Breastfeeding and breast cancer risk: an evaluation based on a systematic review of epidemiologic evidence among the Japanese population

Jpn J Clin Oncol. 2012 Feb;42(2):124-30. doi: 10.1093/jjco/hyr182. Epub 2011 Dec 30.


Objective: We reviewed epidemiological studies on breastfeeding and breast cancer among Japanese women. This report is part of a series of articles written by our research group, whose aim was to evaluate the existing evidence concerning the association between health-related lifestyles and cancer.
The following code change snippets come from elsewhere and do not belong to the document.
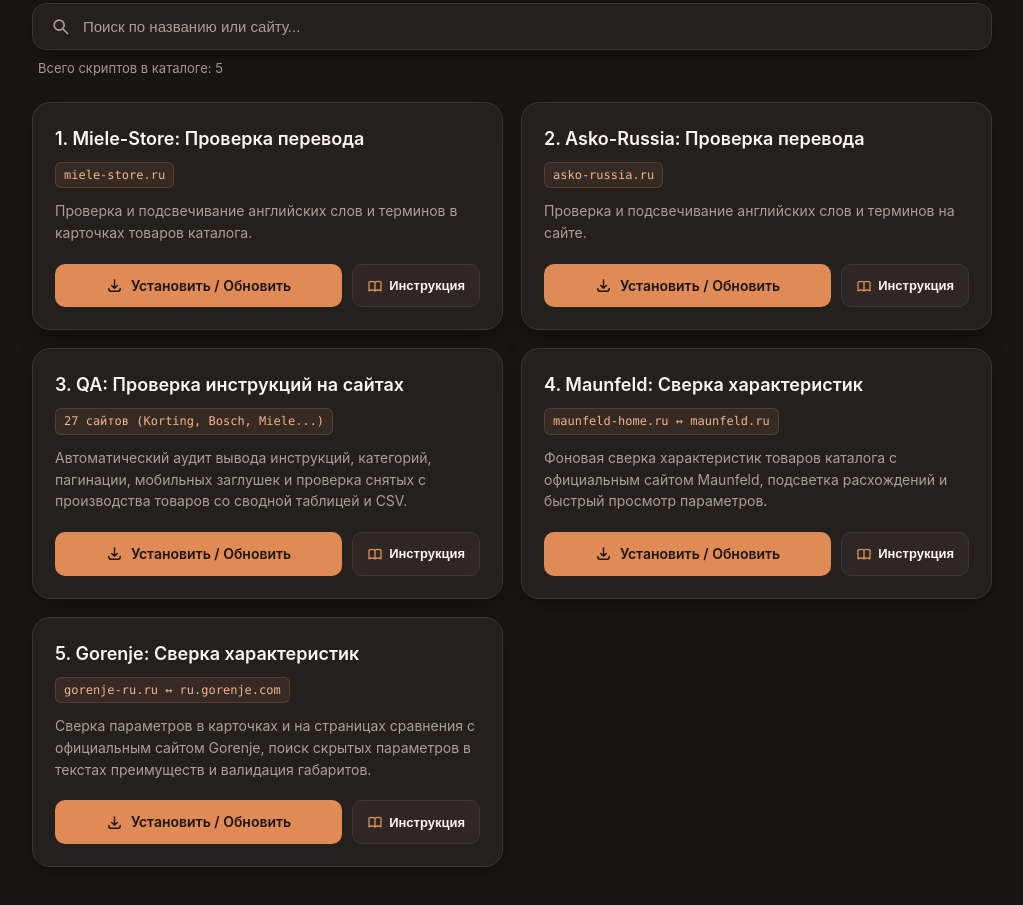
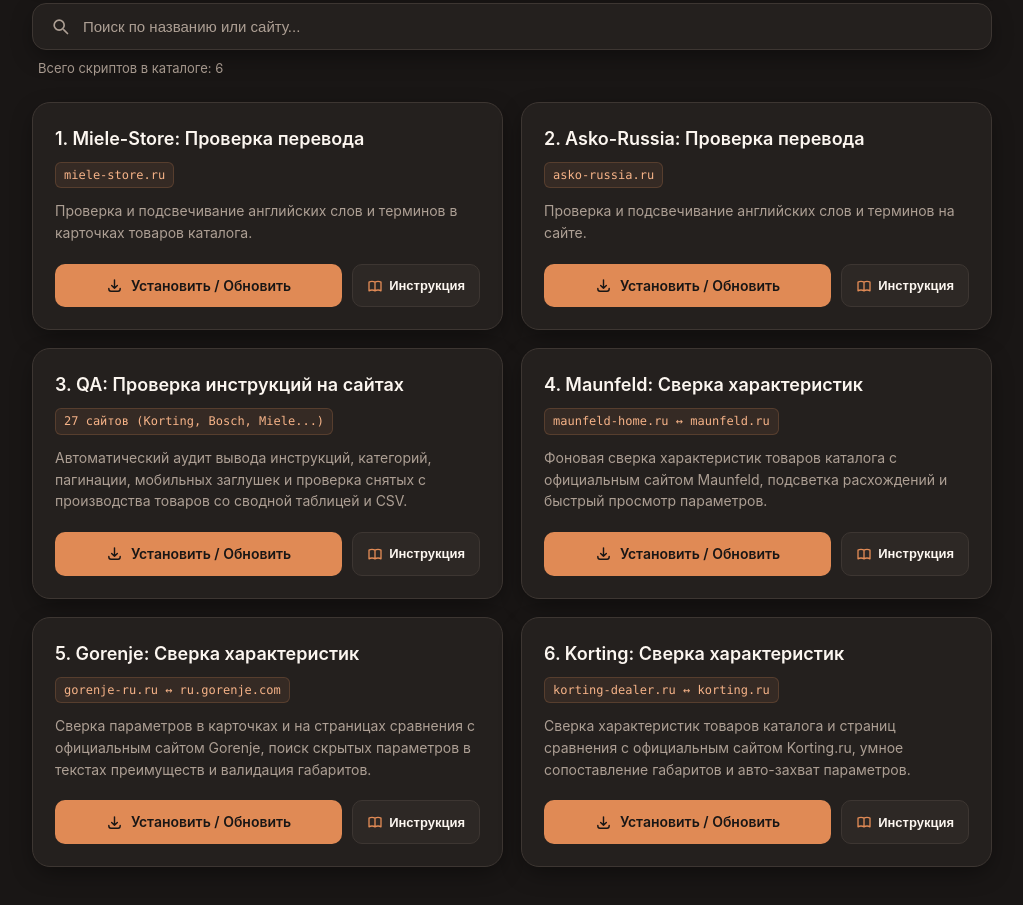
Before and after one commit to Lintervil/price-tools, a plain HTML site: page index.html in a window 1280 px wide. Shown: the part 393-1298 px from the top of the page, without its empty margins (128-1151 px from the left). Drawn offline with Linux system fonts and the light colour scheme.

Commit message:
Update index.html

```diff
--- a/index.html
+++ b/index.html
@@ -707,7 +707,7 @@
         </div>
       </article>
 
-      <!-- Карточка 5: Gorenje Сверка сравнения -->
+      <!-- Карточка 5: Gorenje Сверка характеристик -->
       <article class="script-card" data-search="gorenje gorenje-ru ru.gorenje.com горенье сверка характеристик сравнение параметров official spec checker">
         <div class="card-top">
           <h2 class="card-title">5. Gorenje: Сверка характеристик</h2>
@@ -722,6 +722,29 @@
             Установить / Обновить
           </a>
           <button type="button" class="btn-guide" data-guide-id="gorenje-spec">
+            <svg fill="none" stroke="currentColor" viewBox="0 0 24 24">
+              <path stroke-linecap="round" stroke-linejoin="round" stroke-width="2" d="M12 6.253v13m0-13C10.832 5.477 9.246 5 7.5 5S4.168 5.477 3 6.253v13C4.168 18.477 5.754 18 7.5 18s3.332.477 4.5 1.253m0-13C13.168 5.477 14.754 5 16.5 5c1.747 0 3.332.477 4.5 1.253v13C19.832 18.477 18.247 18 16.5 18c-1.746 0-3.332.477-4.5 1.253"/>
+            </svg>
+            Инструкция
+          </button>
+        </div>
+      </article>
+
+      <!-- Карточка 6: Korting Сверка характеристик -->
+      <article class="script-card" data-search="korting korting-dealer korting.ru кертинг кёртинг сверка характеристик сравнение параметров спецификации official spec checker">
+        <div class="card-top">
+          <h2 class="card-title">6. Korting: Сверка характеристик</h2>
+          <span class="card-badge">korting-dealer.ru ↔ korting.ru</span>
+        </div>
+        <p class="card-desc">Сверка характеристик товаров каталога и страниц сравнения с официальным сайтом Korting.ru, умное сопоставление габаритов и авто-захват параметров.</p>
+        <div class="card-buttons">
+          <a class="btn-install" href="./scripts/korting-spec-checker.user.js" target="_blank" rel="noopener">
+            <svg fill="none" stroke="currentColor" viewBox="0 0 24 24">
+              <path stroke-linecap="round" stroke-linejoin="round" stroke-width="2" d="M4 16v1a3 3 0 003 3h10a3 3 0 003-3v-1m-4-4l-4 4m0 0l-4-4m4 4V4"/>
+            </svg>
+            Установить / Обновить
+          </a>
+          <button type="button" class="btn-guide" data-guide-id="korting-spec">
             <svg fill="none" stroke="currentColor" viewBox="0 0 24 24">
               <path stroke-linecap="round" stroke-linejoin="round" stroke-width="2" d="M12 6.253v13m0-13C10.832 5.477 9.246 5 7.5 5S4.168 5.477 3 6.253v13C4.168 18.477 5.754 18 7.5 18s3.332.477 4.5 1.253m0-13C13.168 5.477 14.754 5 16.5 5c1.747 0 3.332.477 4.5 1.253v13C19.832 18.477 18.247 18 16.5 18c-1.746 0-3.332.477-4.5 1.253"/>
             </svg>
@@ -879,6 +902,21 @@
           'Нажмите на стрелочку <strong>↗</strong>, чтобы открыть карточку на официальном сайте с автоматической прокруткой прямо к нужному параметру.'
         ],
         tip: '<strong>Особенность:</strong> скрипт самостоятельно проверяет формат габаритов (наличие точек вместо запятых и буквы «х»), сверяет количество стекол/термослоев и распознает параметры, описанные в тексте преимуществ (например, режимы ECO или функции пара).'
+      },
+
+      'korting-spec': {
+        title: 'Korting: Сверка характеристик (v1.4.17)',
+        badge: 'korting-dealer.ru ↔ korting.ru',
+        scriptUrl: './scripts/korting-spec-checker.user.js',
+        purpose: 'Сверка характеристик приборов на korting-dealer.ru с официальным сайтом korting.ru. Работает как в индивидуальных карточках товаров, так и на сводной странице сравнения (/compare/).',
+        steps: [
+          'Откройте карточку товара или страницу сравнения (<code>/compare/</code>) на сайте <strong>korting-dealer.ru</strong>.',
+          'В правом нижнем углу появится кнопка <strong>«Сверка»</strong>. Скрипт в фоне найдет модель на официальном сайте и сопоставит строки.',
+          'Совпадения отмечаются зеленым маркером (✔️), расхождения — красным (❌), а частичные несовпадения списков (например, аксессуаров) — желтым (⚠️).',
+          'Нажмите кнопку <strong>«оф. сайт»</strong> рядом с характеристикой, чтобы открыть окно с официальным значением и скопировать его в буфер.',
+          'Если модель не определилась автоматически, нажмите <strong>«Авто-захват»</strong> — откроется окно на korting.ru, и характеристики сохранятся в кэш браузера.'
+        ],
+        tip: '<strong>Полезно:</strong> скрипт умеет переводить миллиметры в сантиметры, вычисляет общую мощность конфорок сложением отдельных зон и сверяет количество режимов духовки без учёта подсветки.'
       }
     };
 
```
Methods: Original data were obtained from MEDLINE searches using PubMed or from searches of the Ichushi database, complemented by manual searches. Evaluation of associations was based on the strength of evidence and the magnitude of association, together with biological plausibility.

Results: Three cohort studies and five case-control studies were identified. Cohort studies failed to find a significant inverse association between breastfeeding and the risk of breast cancer. Most of the case-control studies observed a statistically significant or non-significant risk reduction for women who ever had breastfed or for women with a longer duration of breastfeeding. Experimental studies have supported the biological plausibility of a protective effect of breastfeeding on breast cancer risk.

Conclusions: We conclude that breastfeeding possibly decreases the risk of breast cancer among Japanese women.

Publication types

  • Research Support, Non-U.S. Gov't
  • Review
  • Systematic Review

MeSH terms

  • Asian Continental Ancestry Group / statistics & numerical data*
  • Breast Feeding*
  • Breast Neoplasms / epidemiology*
  • Breast Neoplasms / prevention & control*
  • Evidence-Based Medicine
  • Female
  • Humans
  • Japan / epidemiology
  • Life Style
  • Primary Prevention* / methods
  • Risk Assessment
  • Risk Reduction Behavior*